December 2005, Vol. 7 No. 2
Appointment of Dr. Ghassan Hamadeh
Prominent Arab-American Rights Activist Lectures on Islamophobia
Appointment of Dr. Thurayya Arayssi
Business School Lecture on Corporate Governance
Women’s League Meeting
Professor Samir Makdisi to Serve Again on Global Network Board
Human Resources Developments
University Senate Meeting of June 22
September Senate Notes
New Mission Statement
Dean Daghir Steps Down from Deanship
Recently Published: Comparing Media from Around the World
John Rhoder Leaves AUB
Prominent Saudi Businessman Receives AUB Distinguished Alumnus Award
Fading Poetry of Old Lebanese Houses: Art Project by Joe Saleh
Tips for Saving the Planet
Art Club Celebrates Art Day
Jafet Library Displays the Earliest Photographs of AUB Campus
The increase in religious awareness, as exhibited by the Youth Club’s decorations outside the main cafeteria, was not the only ripple effect of the traditional Ramadan spirit at AUB. This year, the holy month was marked by several end-of-fast suhours and iftars. While many AUB clubs and societies competed to attract students and faculty members to a distinctly wide variety of such Ramadan events, they were relatively fewer in number and less widely publicized than those hosted in previous years.
Only one student society organized a Ramadan event this year: the Business Student Society, which held a suhour at the Awtar Restaurant in the Monroe Hotel. The animated evening featured live performances by four different singers and was attended by almost one hundred people, including the Director of Student Affairs Wadad Husseini.
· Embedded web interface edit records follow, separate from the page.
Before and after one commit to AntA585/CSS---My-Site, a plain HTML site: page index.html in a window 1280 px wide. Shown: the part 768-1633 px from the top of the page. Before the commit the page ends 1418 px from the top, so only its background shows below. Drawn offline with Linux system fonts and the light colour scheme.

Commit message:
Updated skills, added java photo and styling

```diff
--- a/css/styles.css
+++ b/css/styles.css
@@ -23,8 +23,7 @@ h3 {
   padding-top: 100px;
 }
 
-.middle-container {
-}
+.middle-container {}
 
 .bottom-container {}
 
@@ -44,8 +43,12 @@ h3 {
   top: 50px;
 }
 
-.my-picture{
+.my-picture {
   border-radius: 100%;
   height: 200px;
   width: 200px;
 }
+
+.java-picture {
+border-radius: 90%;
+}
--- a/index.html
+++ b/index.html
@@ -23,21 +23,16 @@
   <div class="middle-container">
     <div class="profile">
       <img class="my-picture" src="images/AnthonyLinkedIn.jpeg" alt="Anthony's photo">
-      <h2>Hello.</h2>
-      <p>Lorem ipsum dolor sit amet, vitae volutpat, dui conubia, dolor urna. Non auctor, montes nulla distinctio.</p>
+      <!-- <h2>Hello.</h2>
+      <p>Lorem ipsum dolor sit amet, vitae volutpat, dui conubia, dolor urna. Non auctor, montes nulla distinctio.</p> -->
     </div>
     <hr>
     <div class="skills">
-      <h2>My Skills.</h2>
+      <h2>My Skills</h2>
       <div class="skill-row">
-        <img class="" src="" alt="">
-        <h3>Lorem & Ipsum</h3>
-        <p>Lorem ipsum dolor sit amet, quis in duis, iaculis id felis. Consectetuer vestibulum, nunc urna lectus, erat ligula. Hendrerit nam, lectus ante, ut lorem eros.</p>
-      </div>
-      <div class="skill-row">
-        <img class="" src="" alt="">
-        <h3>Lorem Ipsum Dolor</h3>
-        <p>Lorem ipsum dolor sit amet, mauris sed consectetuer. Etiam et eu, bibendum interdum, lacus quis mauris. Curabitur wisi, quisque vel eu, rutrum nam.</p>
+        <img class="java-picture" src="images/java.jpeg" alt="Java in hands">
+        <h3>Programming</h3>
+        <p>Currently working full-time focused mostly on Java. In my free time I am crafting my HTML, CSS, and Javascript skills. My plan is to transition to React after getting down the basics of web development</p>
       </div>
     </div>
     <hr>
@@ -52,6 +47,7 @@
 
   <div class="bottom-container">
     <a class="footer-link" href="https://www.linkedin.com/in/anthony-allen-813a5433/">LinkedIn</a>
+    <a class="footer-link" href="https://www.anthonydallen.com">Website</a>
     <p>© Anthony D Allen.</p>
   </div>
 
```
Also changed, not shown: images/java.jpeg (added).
In line with the sense of charity and compassion imparted by the holy month of Ramadan, two separate iftars were held for orphans—one hosted by the Makassed Club and the other by the Palestinian Cultural Club at the Ada Dodge Hall Cafeteria. The annual iftar of the Cultural Club of the South, meanwhile, took place in the Mary Dodge Hall Cafeteria on AUB’s lower campus. Almost all the other Ramadan events were held at more opulent places off campus. Three of the iftars were booked at the popular Gefinor Rotana Hotel by the Syrian Cultural Club, the Lebanese Medical Students International Committee, and the Student Representative Committee of the Faculty of Health Sciences.
Other end-of-fast events were held by the Lebanese Heritage Club (at Socrate), the Jordanian Cultural Club (at Le Meridien Hotel), the Palestinian Cultural Club (at the Crown Plaza Hotel), the Youth Club (at the Safir Heliopolitan Hotel), the Heliopolis Club (at the Saffroun Café), the Saudi Club (at Abdel Wahab), and the Lebanese Mission Club (at the Mövenpick Hotel).
Asked their opinions regarding Ramadan activities this year, many students said they had been reluctant to participate in any festive activities, given the tense social and political situation the country is passing through, perhaps the reason why there were fewer student-organized Ramadan events this year.